Day 80…1 Corinthians 10:14-22

1 Corinthians 10:14-22: Food offered to idols

Paul goes back to a topic [eating meat offered to idols] the Corinthian believers must have been struggling with greatly. Why? Because maybe they didn’t get it the first time. Or Paul knows that repetition is a good way for his readers to learn.

v.14-15, “therefore” or “so…” was Paul’s way of reminding the Corinthian believers that what he was speaking about before–eating meat offered to idols. Paul wanted to make it clear to the believers that attending a feast in a pagan temple was an act of idolatry. So Paul says “flee from the worship of idols.” Paul makes it very clear to eat meat in a pagan worship service is idolatry. In v.13 Paul speaks of a way of out temptations, then in v.14 he suggests that sometimes the best way out is to flee. The word “flee” means to seek safety in flight or to run away from, the tense indicates habitual action so it is better said keep on running away from…the worship of idols! Paul explains the reason why, the idol itself is nothing, but it can be used by Satan to lead you into sin. To sit at the table of a pagan worship service could mean fellowship or communion with demons. Paul was enforcing the important doctrine of separation from sin. However he does call them “reasonable people” because Paul trusted that they could “decide” for themselves if what he was saying is the right course of action.

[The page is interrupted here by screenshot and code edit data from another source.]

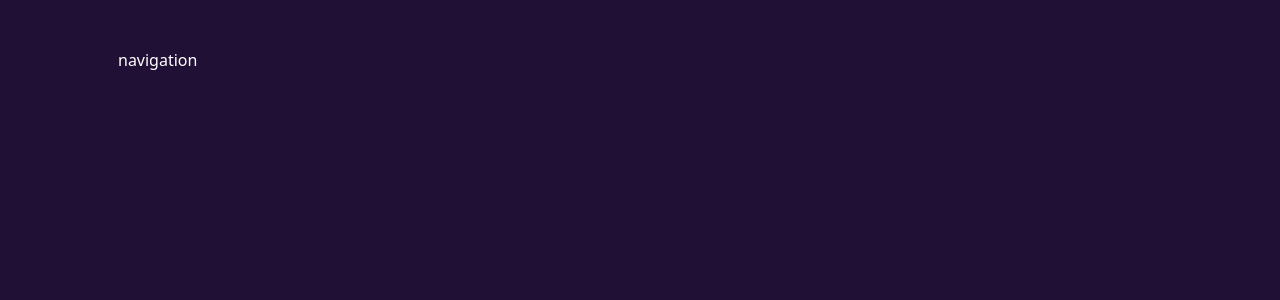
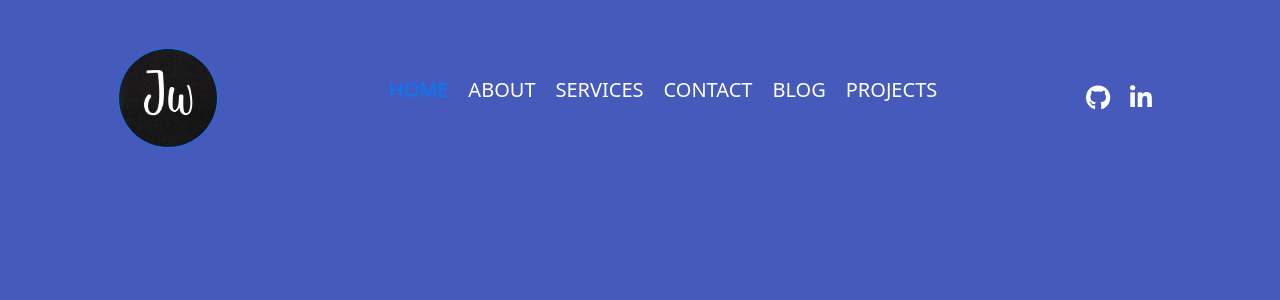
Before and after one commit to itsjackie00/my-portfolio, a Vue app: page / in a window 1280 px wide. Shown: the top 300 px of the page. Built offline with nearby package versions, Linux system fonts and the light colour scheme.

Commit message:
imported navigation component

```diff
--- a/src/App.vue
+++ b/src/App.vue
@@ -19,7 +19,7 @@
 header{
 height: 100vh;
 width: 100vw;
-background-color: #211036;
+background-color:#465ABB;
 }
 .debug{
   border: 2px solid red;
--- a/src/components/NavigationComponent.vue
+++ b/src/components/NavigationComponent.vue
@@ -1,15 +1,76 @@
 <template>
     <nav class="container text-white p-5">
-        navigation
+        <div class="d-flex flex-wrap justify-content-between align-items-center">
+            <img id="nav-logo" src="/src/assets/img/Screenshot 2024-06-20 at 18.41.05.png" alt="JW lOGO">
+            <div id="nav-list">
+                <ul class="d-flex flex-wrap">
+                    <li><a href="#" class="active"> Home</a></li>
+                    <li><a href="#"> About</a></li>
+                    <li><a href="#"> Services</a></li>
+                    <li><a href="#"> Contact</a></li>
+                    <li><a href="#"> Blog</a></li>
+                    <li><a href="#"> Projects</a></li>
+                </ul>
+            </div>
+            <div id="nav-social">
+                <a href="https://github.com/itsjackie00?tab=repositories">
+                    <i class="fa-brands fa-github"></i>
+                </a>
+                <a href="https://www.linkedin.com/in/jacqueline-wuaku/">
+                    <i class="fa-brands fa-linkedin-in"></i>
+                </a>
+            </div>
+        </div>
     </nav>
 </template>
 
 <script>
-    export default {
-        name: 'NavigationComponent',
-    }
+export default {
+    name: 'NavigationComponent',
+}
 </script>
 
 <style lang="scss" scoped>
+#nav-logo{
+    width: 100px;
+    height: 100px;
+    object-fit: cover;
+    object-position: center;
+    border-radius: 50%;
+    border: 1px solid #007bff;
+}
+ul{
+    list-style: none;
+}
+ul li a {
+    text-decoration: none;
+    color: white;
+    font-size: 20px;
+    font-weight: 200;
+    text-transform: uppercase;
+    padding: 0px 10px;
+    border-bottom: 1px solid transparent;
 
+    &.active{
+        color: #007bff;
+    }
+
+    &:hover{
+        color: #007bff;
+        border-bottom: 3px solid #007bff;
+    }
+
+}
+#nav-social{
+    a{
+        text-decoration: none;
+        color: white;
+        font-size: 25px;
+        padding: 0px 10px;
+
+        &:hover{
+            color: #007bff;
+        }
+    }
+}
 </style>
```
Also changed, not shown: src/assets/img/Screenshot 2024-06-20 at 18.41.05.png (added).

v.16-17, Paul uses the illustration of the Lord’s Supper. When the believer partakes of the cup and loaf at the “Lord’s Table”, he is, in a spiritual way, having fellowship with the body and blood of Christ. By remembering Christ’s death, the believer enters into a communion with the risen Saviour.

v.18, Paul mentions the temple “altar” and sacrifices as another illustration of the truth that when the Jews make sacrifices they too are enter into communion with the risen Saviour.

v.19-20, Paul makes it clear that food offered to idols doesn’t have any “significance” and the idols are not “real gods.” BUT the food is being offered to “demons” not “to God” and we shouldn’t be “participat[ing] with demons.” 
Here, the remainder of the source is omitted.